It certainly was no ‘glory hunt’ I was on with the Blues free-falling in the league, removing a Chairman with a hostile take over, and going through a ridiculous amount of Managers. Pre season expectations were simply to not get beaten by United, and avoid relegation. Probably, for the majority of us those desires came in that order!
Our best season in that regard, was the 1991/92 season. Drawing both League derbies and finishing fifth meant we were undefeated against United, something we wouldn’t repeat until Sven-Goran Eriksson.
That’s not to say we didn’t have our reasons to cheer. Uwe Rosler and Georgi Kinkladze were just two of those, both becoming legends for the club at a time when the club were fighting against relegation rather than pushing for titles.
Then, in 1996, and after the removal of Peter Swales, City finally were relegated into Division One (Championship as it is now). A rotating door of Managers saw Alan Ball leave, with two caretaker managers in between a visiting Steve Coppell. EVentually Frank Clark came in, and left a little over a year later.
In the season of our new club badge (the eagle one we just got rid of) we suffered yet another relegation. Installing Joe Royle on this day in 1998 was what we would ultimately need, but there was nothing he could do in the short-term to stop the rot.

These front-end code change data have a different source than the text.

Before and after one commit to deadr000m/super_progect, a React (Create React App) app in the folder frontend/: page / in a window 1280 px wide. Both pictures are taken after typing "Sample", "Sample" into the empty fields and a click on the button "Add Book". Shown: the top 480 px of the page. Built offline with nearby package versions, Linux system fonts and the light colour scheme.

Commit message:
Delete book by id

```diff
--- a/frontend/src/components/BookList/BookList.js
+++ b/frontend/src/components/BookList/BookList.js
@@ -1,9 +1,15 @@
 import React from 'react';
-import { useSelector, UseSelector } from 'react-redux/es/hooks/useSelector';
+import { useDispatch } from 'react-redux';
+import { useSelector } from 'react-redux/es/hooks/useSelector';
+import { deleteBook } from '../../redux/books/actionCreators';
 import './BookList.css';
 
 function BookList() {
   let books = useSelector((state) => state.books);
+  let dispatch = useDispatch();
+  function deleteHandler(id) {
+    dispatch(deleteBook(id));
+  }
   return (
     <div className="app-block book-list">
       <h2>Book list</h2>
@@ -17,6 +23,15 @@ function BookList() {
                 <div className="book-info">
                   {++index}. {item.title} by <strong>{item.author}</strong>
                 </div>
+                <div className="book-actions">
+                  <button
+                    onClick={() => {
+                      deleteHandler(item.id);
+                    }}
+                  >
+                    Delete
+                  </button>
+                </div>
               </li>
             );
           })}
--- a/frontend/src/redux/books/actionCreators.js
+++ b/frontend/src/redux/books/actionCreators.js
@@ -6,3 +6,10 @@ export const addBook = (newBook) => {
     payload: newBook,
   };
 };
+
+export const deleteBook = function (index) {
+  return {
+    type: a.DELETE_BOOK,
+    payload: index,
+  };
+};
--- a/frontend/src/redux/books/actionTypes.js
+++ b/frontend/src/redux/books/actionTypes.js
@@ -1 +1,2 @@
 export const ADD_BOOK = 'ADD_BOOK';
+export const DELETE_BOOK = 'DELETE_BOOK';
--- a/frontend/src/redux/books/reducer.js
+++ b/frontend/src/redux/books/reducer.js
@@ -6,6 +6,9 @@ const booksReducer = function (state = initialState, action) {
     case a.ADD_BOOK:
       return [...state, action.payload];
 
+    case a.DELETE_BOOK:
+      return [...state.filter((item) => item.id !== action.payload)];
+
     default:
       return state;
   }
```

Five wins in fifteen and three draws saw City miss out on safety by the single point. Had we won the penultimate game against QPR, then it would be them going down and not us. As it was, Manchester City were relegated, and players exited. Kinkladze and Rosler both playing their last games away from Maine Road.
Joe Royle, along with a smart chairman in David Bernstein, City were pulled back from the edge. Promoted, at the first time of asking, albeit via a play-off. Interestingly enough, the play-off semi final was against tomorrows FA Cup opponents Wigan.
After Alan Ball, Frank Clark and Steve Coppell, Manchester City needed a guy who knew City and the Mancunian life. In Joe Royle, they got that. Another promotion followed instantly as City found their way back in the Premiership.
A poor showing there, saw us back down and Joe Royle fired. It was an end maybe not to the most glorious era for the club. And, after the Premier League win with the final kick, the play-off maybe isn’t now the most exciting in the clubs history. It was however one of the most important in the continuation of the existence of the club, and for that we should always remember Joe.